WASHINGTON - A pair of security researchers have developed a way to use $1,000 worth of off-the-shelf hardware to receive and decipher GSM signals, significantly reducing the time it takes to eavesdrop on conversations on the world's largest mobile phone network.
The technology was introduced Feb. 20 at the Black Hat DC Briefings here by David Hulton and Steve Miller, two wireless security experts who claim they are the first to implement a low-cost practical attack against A5/1, the cipher used to protect the privacy of GSM cell phone calls.
"GSM is not secure. It's a big network with base stations all over the place. Our goal is to raise awareness and to motivate the mobile industry to secure the network," Hulton said.
Hulton, who is best known for his work on 802.11b penetration testing and auditing tools, warned that the reduction in cost and time to crack GSM encryption technology could lead to a rise in data and identity theft attacks, with malicious hackers eavesdropping on cell phone calls and tracking the location of mobile phone users.
He teamed up with Miller on stage to demo the "fully passive" technique, which uses a combination of the TMTO (Time-Memory Trade Off) or Rainbow Table attack and some other tricks.
"One of the tricks that we use to compute such a large table is by implementing the Rainbow Table generation and real-time attack on FPGAs. This reduced our time drastically. On a single PC it would take roughly 33,000 years to compute the table or would take 33,000 PCs one year. With a moderate 4U cluster of 68 FPGAs [field-programmable gate arrays], we can do it in three months," he said.
Hulton, the co-founder of Pico Computing, a manufacturer of compact embedded FPGA computers, said his company is developing new hardware to speed this up and make the attack more cost effective.
"The time to crack it comes down to money," he said.
According to Hulton and Miller, an attacker with access to six 350GB hard drives (2TB) and one FPGA can easily recover the key of a GSM conversation (voice or sms/text) in less than 30 minutes.

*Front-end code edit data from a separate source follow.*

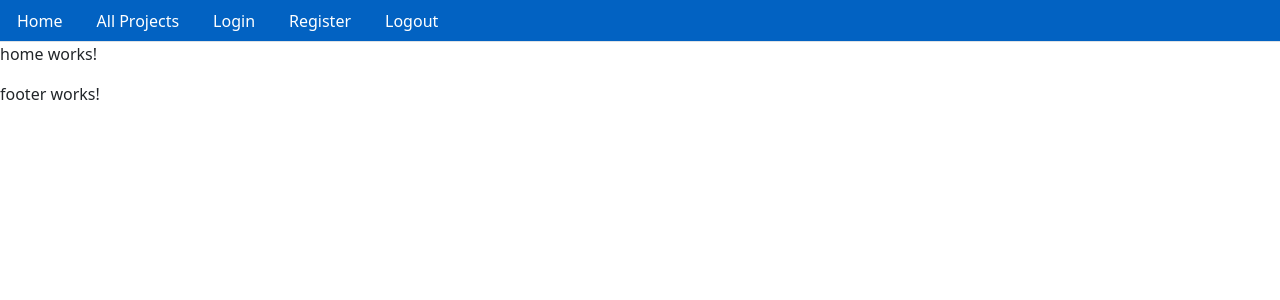
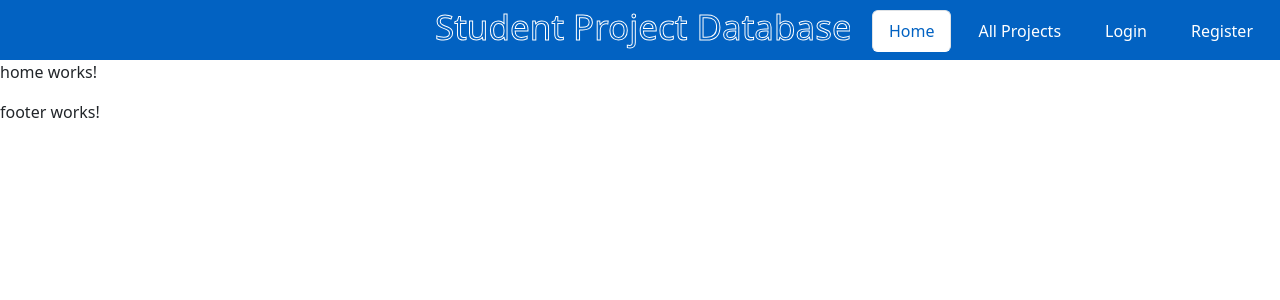
Before and after one commit to theTrackSuitDev/SPDB-angular, an Angular app: page / in a window 1280 px wide. Shown: the top 300 px of the page. Built offline with nearby package versions, Linux system fonts and the light colour scheme.

Commit message:
Added favicon and header title. Refined navbar.

```diff
--- a/src/app/modules/core/header/navigation/navigation.component.css
+++ b/src/app/modules/core/header/navigation/navigation.component.css
@@ -1,7 +1,30 @@
 .nav-tabs {
     background-color: #0262C2;
+    border: 0;
 }
 
 .nav-link {
     color: white;
+    border-radius: var(--bs-nav-tabs-border-radius);
+    margin-right: 10px;
 }
+
+.header-bar {
+    display: flex;
+    justify-content: end;
+    align-items: center;
+    height: 60px;
+    border: none;
+    background-color: #0262C2;
+}
+
+.nav-link.active {
+    background-color: #FFFFFF;
+    color: #0262C2;
+}
+
+svg.title {
+    position: absolute;
+    left: 50%;
+    margin-left: -210px
+}
--- a/src/app/modules/core/header/navigation/navigation.component.html
+++ b/src/app/modules/core/header/navigation/navigation.component.html
@@ -1,17 +1,23 @@
+<div class="header-bar">
+    <svg class="title" height="40" width="420" xmlns="http://www.w3.org/2000/svg">
+        <text x="5" y="30" fill="none" stroke="white" font-size="35">Student Project Database</text>
+    </svg>
+
     <ul ngbNav #nav="ngbNav" class="nav-tabs">
-    <li ngbNavItem>
-        <a class="nav-link" href="#">Home</a>
+        <li [ngbNavItem]="1">
+            <a ngbNavLink class="nav-link" href="#">Home</a>
         </li>
         <li ngbNavItem>
-        <a class="nav-link" href="#">All Projects</a>
+            <a ngbNavLink class="nav-link" href="#">All Projects</a>
         </li>
-    <li ngbNavItem>
-        <a class="nav-link" href="#">Login</a>
+        <li *ngIf="!isLogged" ngbNavItem>
+            <a ngbNavLink class="nav-link" href="#">Login</a>
         </li>
-    <li ngbNavItem>
-        <a class="nav-link" href="#">Register</a>
+        <li *ngIf="!isLogged" ngbNavItem>
+            <a ngbNavLink class="nav-link" href="#">Register</a>
         </li>
-    <li ngbNavItem>
+        <li *ngIf="isLogged" ngbNavItem>
             <a class="nav-link" href="#">Logout</a>
         </li>
     </ul>
+</div>
--- a/src/app/modules/core/header/navigation/navigation.component.ts
+++ b/src/app/modules/core/header/navigation/navigation.component.ts
@@ -6,5 +6,6 @@ import { Component } from '@angular/core';
   styleUrls: ['./navigation.component.css']
 })
 export class NavigationComponent {
-
+  active = 1;
+  isLogged = false;
 }
```
Also changed, not shown: 1 other file (tests, documents, lock files or other folders). Lines whose indentation alone changed are shown as unchanged.
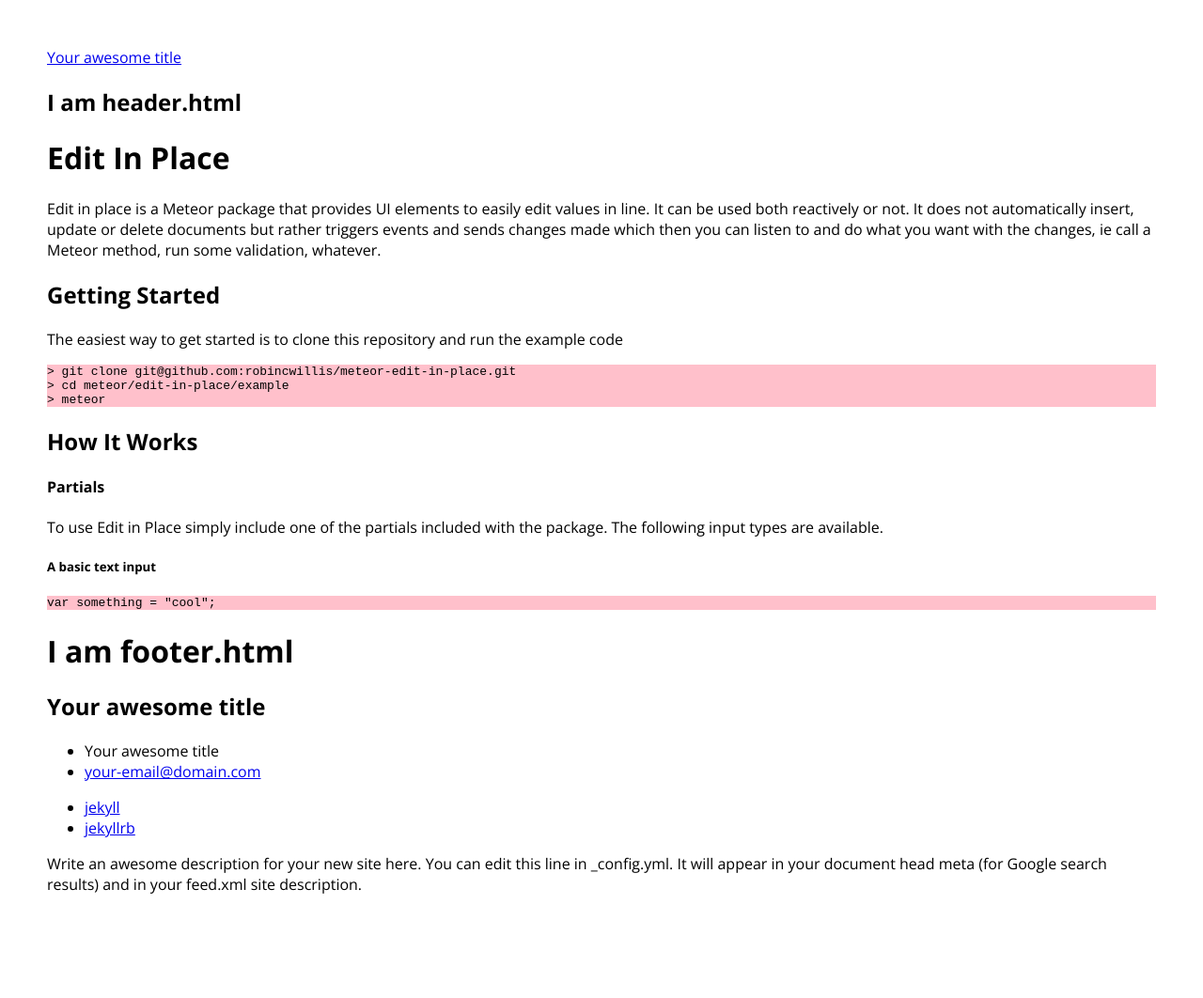
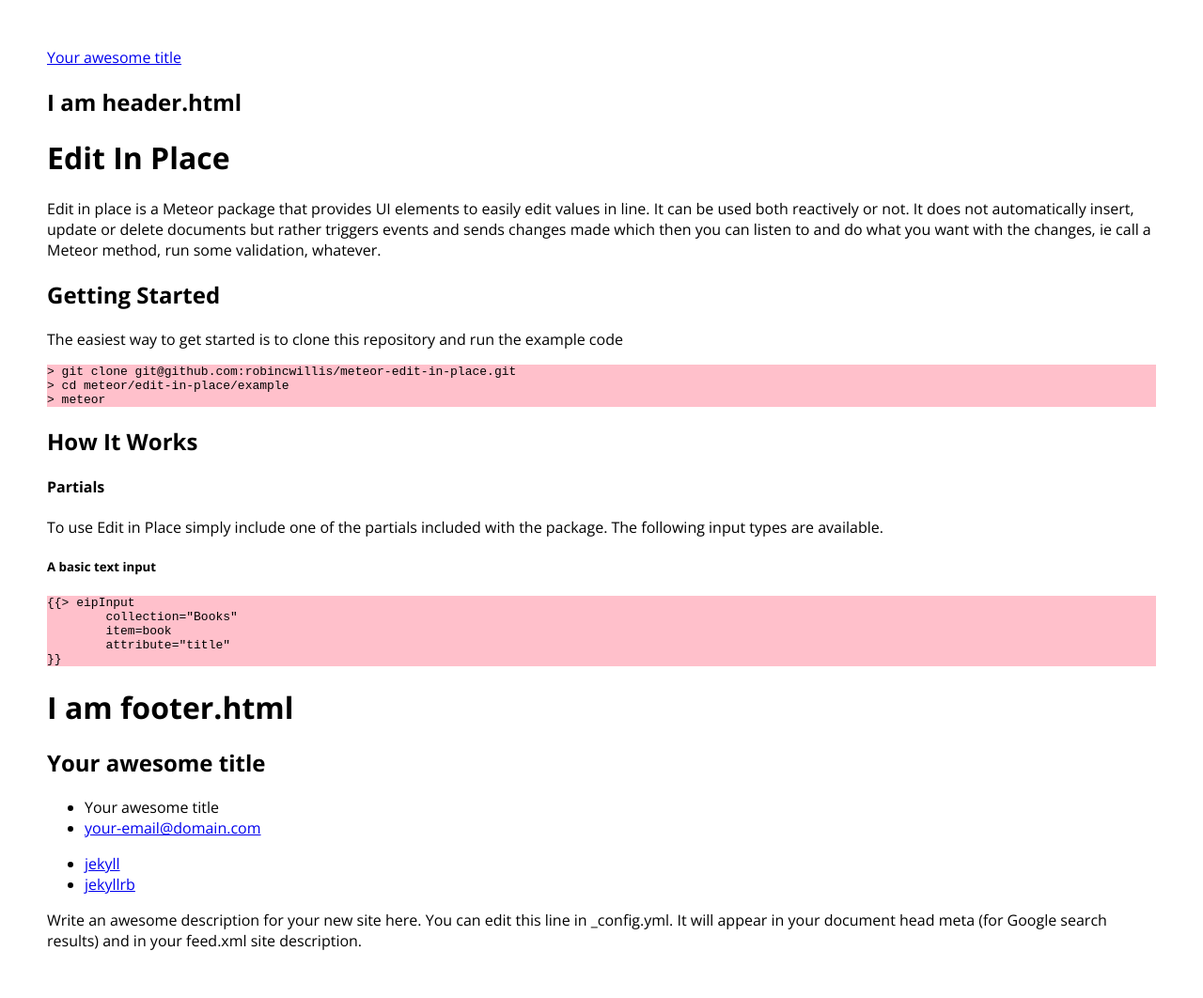
Before and after one commit to robincwillis/meteor-edit-in-place, a Jekyll site: the page built from test.md, in a window 1280 px wide. Shown: the whole page at 94% size. Built offline with Jekyll 4.4.1, drawn with Linux system fonts in a browser that asks for light colours; nearby versions of some CDN libraries; Markdown is read by kramdown in place of the engine named in the settings; before the commit the page ends 1002 px from its top, so only the background shows below that.

Commit message:
tyring to escape brackets

````diff
--- a/_config.yml
+++ b/_config.yml
@@ -8,5 +8,5 @@
 github_username:  jekyll
 
 # Build settings
-markdown: kramdown
+markdown: redcarpet
 permalink: pretty
--- a/_layouts/default.html
+++ b/_layouts/default.html
@@ -11,7 +11,9 @@
     {% include header.html %}
 	</div>
 	<div class="readme">
+
 		{{content}}
+
 	</div>
 	<div class="footer">
     {% include footer.html %}
--- a/test.md
+++ b/test.md
@@ -26,7 +26,13 @@
 To use Edit in Place simply include one of the partials included with the package. The following input types are available.
 
 ##### A basic text input
+		{% raw %}
 
 ```javascript
-var something = "cool";
+{{> eipInput
+	collection="Books"
+	item=book
+	attribute="title"
+}}
 ```
+		{% endraw %}
````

"The speed is proportional to the hard drive access time and the number of FPGAs. For the cheap attack to work twice as fast, it would require twice the number of hard drives and twice the number of FPGAs," he said.

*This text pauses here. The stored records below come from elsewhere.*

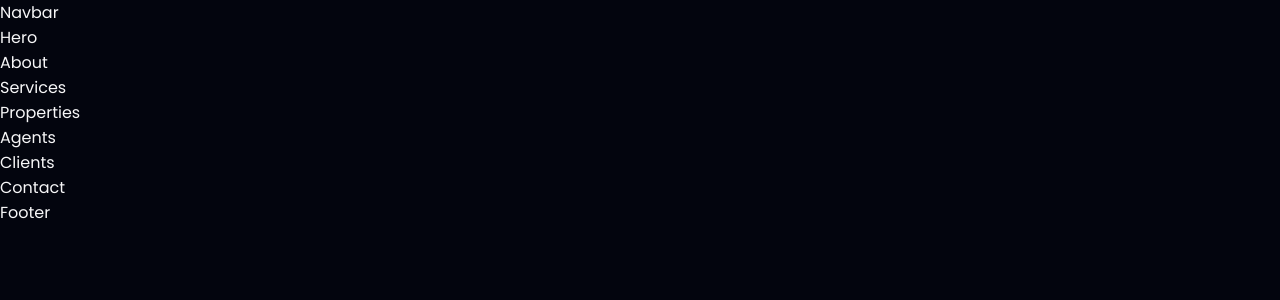
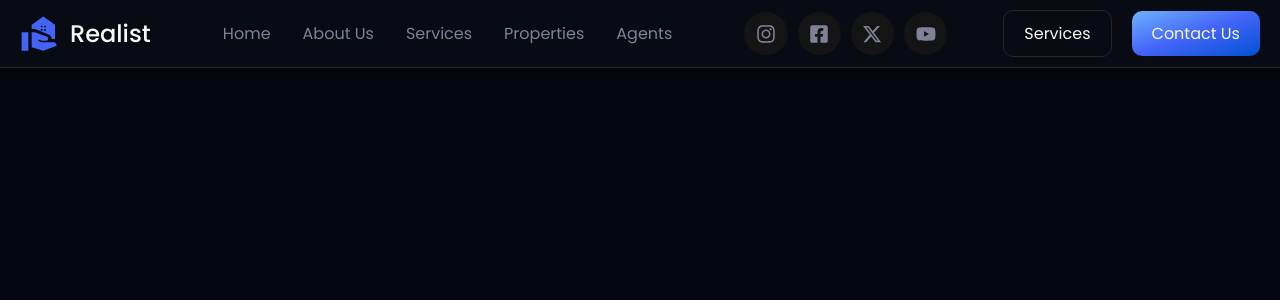
Before and after one commit to freetimezp/js-portfolio-102-realist, a React (Vite) app: page / in a window 1280 px wide. Shown: the top 300 px of the page. Built offline with nearby package versions, Linux system fonts and the light colour scheme.

Commit message:
03. js-portfolio-102-realist. Navbar component. Toggle menu.

```diff
--- a/src/App.jsx
+++ b/src/App.jsx
@@ -13,14 +13,14 @@ function App() {
   return (
     <>
       <Navbar />
-      <Hero />
+      {/* <Hero />
       <About />
       <Services />
       <Properties />
       <Agents />
       <Clients />
       <Contact />
-      <Footer />
+      <Footer /> */}
     </>
   );
 }
--- /dev/null
+++ b/src/components/Logo/Logo.css
@@ -0,0 +1,10 @@
+.logo {
+    display: flex;
+    align-items: center;
+    gap: 10px;
+}
+
+.logo .icon {
+    font-size: 40px;
+    color: var(--primary-accent);
+}
--- /dev/null
+++ b/src/components/Logo/Logo.jsx
@@ -0,0 +1,15 @@
+import './Logo.css';
+
+import { MdRealEstateAgent } from 'react-icons/md';
+
+const Logo = () => {
+    return (
+        <div className='logo'>
+            <MdRealEstateAgent className='icon' />
+
+            <h1>Realist</h1>
+        </div>
+    );
+}
+
+export default Logo;
--- a/src/components/Navbar/Navbar.css
+++ b/src/components/Navbar/Navbar.css
@@ -0,0 +1,91 @@
+.navbar {
+    padding: 10px 20px;
+    align-items: stretch;
+    justify-content: space-between;
+    background: var(--bg-secondary);
+    border-bottom: .5px solid var(--border-primary);
+    position: sticky;
+    top: 0;
+    z-index: 100;
+}
+
+.navbar .tabs-group .tab {
+    padding: 5px 15px;
+    border-radius: 10px;
+    color: var(--muted-foreground);
+    transition: var(--transition);
+    cursor: pointer;
+    border: .5px solid transparent;
+}
+
+.navbar .tabs-group .tab:hover {
+    color: var(--foreground);
+}
+
+.navbar .tabs-group .tab.active {
+    border-color: var(--border-primary);
+    background: var(--bg-accent);
+}
+
+.navbar .buttons {
+    gap: 20px;
+}
+
+.navbar .menu-btn {
+    display: none;
+}
+
+.overlay {
+    position: fixed;
+    top: 0;
+    left: 0;
+    z-index: 110;
+    width: 100%;
+    height: 100%;
+    min-height: 100vh;
+    background: rgba(1, 1, 1, .5);
+}
+
+/* responsive */
+@media (max-width: 1210px) {
+    .navbar .handles-container {
+        display: none;
+    }
+}
+
+@media (max-width: 1050px) {
+    .navbar .services-btn {
+        display: none;
+    }
+}
+
+@media (max-width: 930px) {
+    .navbar .sidebar {
+        position: fixed;
+        top: 0;
+        left: -100%;
+        height: 100%;
+        width: 100%;
+        max-width: 320px;
+        min-height: 100vh;
+        z-index: 150;
+        background: var(--bg-secondary);
+        flex-direction: column;
+        justify-content: flex-start;
+        align-items: stretch;
+        padding: 20px;
+        transition: var(--transition);
+    }
+    .navbar .sidebar.visible {
+        left: 0;
+    }
+    .navbar .menu-btn {
+        display: flex;
+    }
+}
+
+@media (max-width: 400px) {
+    .navbar .contact-btn {
+        display: none;
+    }
+}
--- a/src/components/Navbar/Navbar.jsx
+++ b/src/components/Navbar/Navbar.jsx
@@ -1,10 +1,58 @@
+import { useState } from "react";
+
+import { Link } from "react-scroll";
 import './Navbar.css';
 
+import { tabs } from "../../sources";
+import { HiMenu } from "react-icons/hi";
+
+import Logo from "../Logo/Logo";
+import Socials from "../Socials/Socials";
+
 const Navbar = () => {
+    const [openSidebar, setOpenSidebar] = useState(false);
+
     return (
-        <div>
-            Navbar
-        </div>
+        <nav className='navbar flex'>
+            {openSidebar ? (
+                <div className="overlay" onClick={() => setOpenSidebar(!openSidebar)} />
+            ) : ''}
+
+            <Logo />
+
+            <div className={`box flex-center tabs-group sidebar ${openSidebar ? 'visible' : ''}`}>
+                {tabs.map((tab, index) => (
+                    <Link
+                        key={index}
+                        to={tab.id}
+                        smooth={true}
+                        offset={-70}
+                        spy={true}
+                        className="tab"
+                        activeClass="active"
+                        onClick={() => setOpenSidebar(false)}
+                    >
+                        {tab.name}
+                    </Link>
+                ))}
+            </div>
+
+            <Socials />
+
+            <div className="box flex-center buttons">
+                <Link to="services" smooth={true} className="btn services-btn">
+                    Services
+                </Link>
+
+                <Link to="contact" smooth={true} className="btn primary contact-btn">
+                    Contact Us
+                </Link>
+
+                <div className="flex-center icon-wrapper menu-btn" onClick={() => setOpenSidebar(!openSidebar)}>
+                    <HiMenu />
+                </div>
+            </div>
+        </nav>
     );
 }
 
--- /dev/null
+++ b/src/components/Socials/Socials.css
@@ -0,0 +1,5 @@
+.handles-container {
+    display: flex;
+    align-items: center;
+    gap: 10px;
+}
--- /dev/null
+++ b/src/components/Socials/Socials.jsx
@@ -0,0 +1,17 @@
+import './Socials.css';
+
+import { socialHandles } from '../../sources';
+
+const Socials = () => {
+    return (
+        <div className='handles-container'>
+            {socialHandles.map((handle, index) => (
+                <a href={handle.link} key={index} className='flex-center icon-wrapper'>
+                    {handle.icon}
+                </a>
+            ))}
+        </div>
+    )
+}
+
+export default Socials;
```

It is not the first time that the A5/1 stream cipher came under the scrutiny of security researchers but, before now, realistic attacks required about $1 million in equipment, Hulton said.
He also used his presentation to detail several security holes in the GSM standard, warning that only the air part of a GSM communication is encrypted. "The signal is decrypted at the base station and then transmitted in clear text across the network," he said, noting that the encryption on the air part was broken in 1998.